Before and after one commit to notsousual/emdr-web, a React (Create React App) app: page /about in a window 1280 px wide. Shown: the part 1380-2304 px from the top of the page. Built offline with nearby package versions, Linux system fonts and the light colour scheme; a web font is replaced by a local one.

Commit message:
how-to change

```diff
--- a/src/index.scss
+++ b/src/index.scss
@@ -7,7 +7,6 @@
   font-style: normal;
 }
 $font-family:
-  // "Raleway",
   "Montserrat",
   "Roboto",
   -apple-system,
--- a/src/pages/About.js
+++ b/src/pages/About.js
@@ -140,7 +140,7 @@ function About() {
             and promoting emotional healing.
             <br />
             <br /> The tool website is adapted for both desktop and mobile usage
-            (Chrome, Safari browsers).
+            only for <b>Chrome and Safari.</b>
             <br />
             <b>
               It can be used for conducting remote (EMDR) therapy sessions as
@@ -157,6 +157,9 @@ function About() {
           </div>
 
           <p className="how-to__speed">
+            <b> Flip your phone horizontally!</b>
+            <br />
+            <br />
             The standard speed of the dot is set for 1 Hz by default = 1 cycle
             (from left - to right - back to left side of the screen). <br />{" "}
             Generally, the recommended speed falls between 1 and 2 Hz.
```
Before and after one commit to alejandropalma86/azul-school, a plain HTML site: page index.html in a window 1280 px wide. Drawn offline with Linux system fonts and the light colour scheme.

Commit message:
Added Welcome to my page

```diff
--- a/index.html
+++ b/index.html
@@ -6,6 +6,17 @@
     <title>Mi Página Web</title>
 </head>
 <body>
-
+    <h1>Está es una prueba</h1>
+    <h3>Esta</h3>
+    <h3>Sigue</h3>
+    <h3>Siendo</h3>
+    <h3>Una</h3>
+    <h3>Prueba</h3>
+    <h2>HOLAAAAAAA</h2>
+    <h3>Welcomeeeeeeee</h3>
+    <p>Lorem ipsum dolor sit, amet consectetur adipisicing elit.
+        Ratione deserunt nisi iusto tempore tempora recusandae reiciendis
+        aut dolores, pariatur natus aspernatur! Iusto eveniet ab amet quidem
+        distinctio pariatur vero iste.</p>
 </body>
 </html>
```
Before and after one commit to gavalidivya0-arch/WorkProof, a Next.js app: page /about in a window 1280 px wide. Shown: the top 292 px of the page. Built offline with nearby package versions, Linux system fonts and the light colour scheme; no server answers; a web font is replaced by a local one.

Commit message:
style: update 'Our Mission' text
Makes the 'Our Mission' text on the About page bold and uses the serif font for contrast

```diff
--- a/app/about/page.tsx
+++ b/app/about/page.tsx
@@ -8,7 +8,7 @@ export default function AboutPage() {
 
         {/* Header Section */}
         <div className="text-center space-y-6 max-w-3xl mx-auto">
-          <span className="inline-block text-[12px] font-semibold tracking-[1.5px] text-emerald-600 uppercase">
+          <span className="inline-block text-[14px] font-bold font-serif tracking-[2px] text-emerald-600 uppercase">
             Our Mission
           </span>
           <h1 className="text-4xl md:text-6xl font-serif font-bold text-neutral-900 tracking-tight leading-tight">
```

□ □ □ □ □ □ □

**Task description**
An identical copy of the entries above is the expected result.

**Task response**
Before and after one commit to notsousual/emdr-web, a React (Create React App) app: page /about in a window 1280 px wide. Shown: the part 1380-2304 px from the top of the page. Built offline with nearby package versions, Linux system fonts and the light colour scheme; a web font is replaced by a local one.

Commit message:
how-to change

```diff
--- a/src/index.scss
+++ b/src/index.scss
@@ -7,7 +7,6 @@
   font-style: normal;
 }
 $font-family:
-  // "Raleway",
   "Montserrat",
   "Roboto",
   -apple-system,
--- a/src/pages/About.js
+++ b/src/pages/About.js
@@ -140,7 +140,7 @@ function About() {
             and promoting emotional healing.
             <br />
             <br /> The tool website is adapted for both desktop and mobile usage
-            (Chrome, Safari browsers).
+            only for <b>Chrome and Safari.</b>
             <br />
             <b>
               It can be used for conducting remote (EMDR) therapy sessions as
@@ -157,6 +157,9 @@ function About() {
           </div>
 
           <p className="how-to__speed">
+            <b> Flip your phone horizontally!</b>
+            <br />
+            <br />
             The standard speed of the dot is set for 1 Hz by default = 1 cycle
             (from left - to right - back to left side of the screen). <br />{" "}
             Generally, the recommended speed falls between 1 and 2 Hz.
```
Before and after one commit to alejandropalma86/azul-school, a plain HTML site: page index.html in a window 1280 px wide. Drawn offline with Linux system fonts and the light colour scheme.

Commit message:
Added Welcome to my page

```diff
--- a/index.html
+++ b/index.html
@@ -6,6 +6,17 @@
     <title>Mi Página Web</title>
 </head>
 <body>
-
+    <h1>Está es una prueba</h1>
+    <h3>Esta</h3>
+    <h3>Sigue</h3>
+    <h3>Siendo</h3>
+    <h3>Una</h3>
+    <h3>Prueba</h3>
+    <h2>HOLAAAAAAA</h2>
+    <h3>Welcomeeeeeeee</h3>
+    <p>Lorem ipsum dolor sit, amet consectetur adipisicing elit.
+        Ratione deserunt nisi iusto tempore tempora recusandae reiciendis
+        aut dolores, pariatur natus aspernatur! Iusto eveniet ab amet quidem
+        distinctio pariatur vero iste.</p>
 </body>
 </html>
```
Before and after one commit to gavalidivya0-arch/WorkProof, a Next.js app: page /about in a window 1280 px wide. Shown: the top 292 px of the page. Built offline with nearby package versions, Linux system fonts and the light colour scheme; no server answers; a web font is replaced by a local one.

Commit message:
style: update 'Our Mission' text
Makes the 'Our Mission' text on the About page bold and uses the serif font for contrast

```diff
--- a/app/about/page.tsx
+++ b/app/about/page.tsx
@@ -8,7 +8,7 @@ export default function AboutPage() {
 
         {/* Header Section */}
         <div className="text-center space-y-6 max-w-3xl mx-auto">
-          <span className="inline-block text-[12px] font-semibold tracking-[1.5px] text-emerald-600 uppercase">
+          <span className="inline-block text-[14px] font-bold font-serif tracking-[2px] text-emerald-600 uppercase">
             Our Mission
           </span>
           <h1 className="text-4xl md:text-6xl font-serif font-bold text-neutral-900 tracking-tight leading-tight">
```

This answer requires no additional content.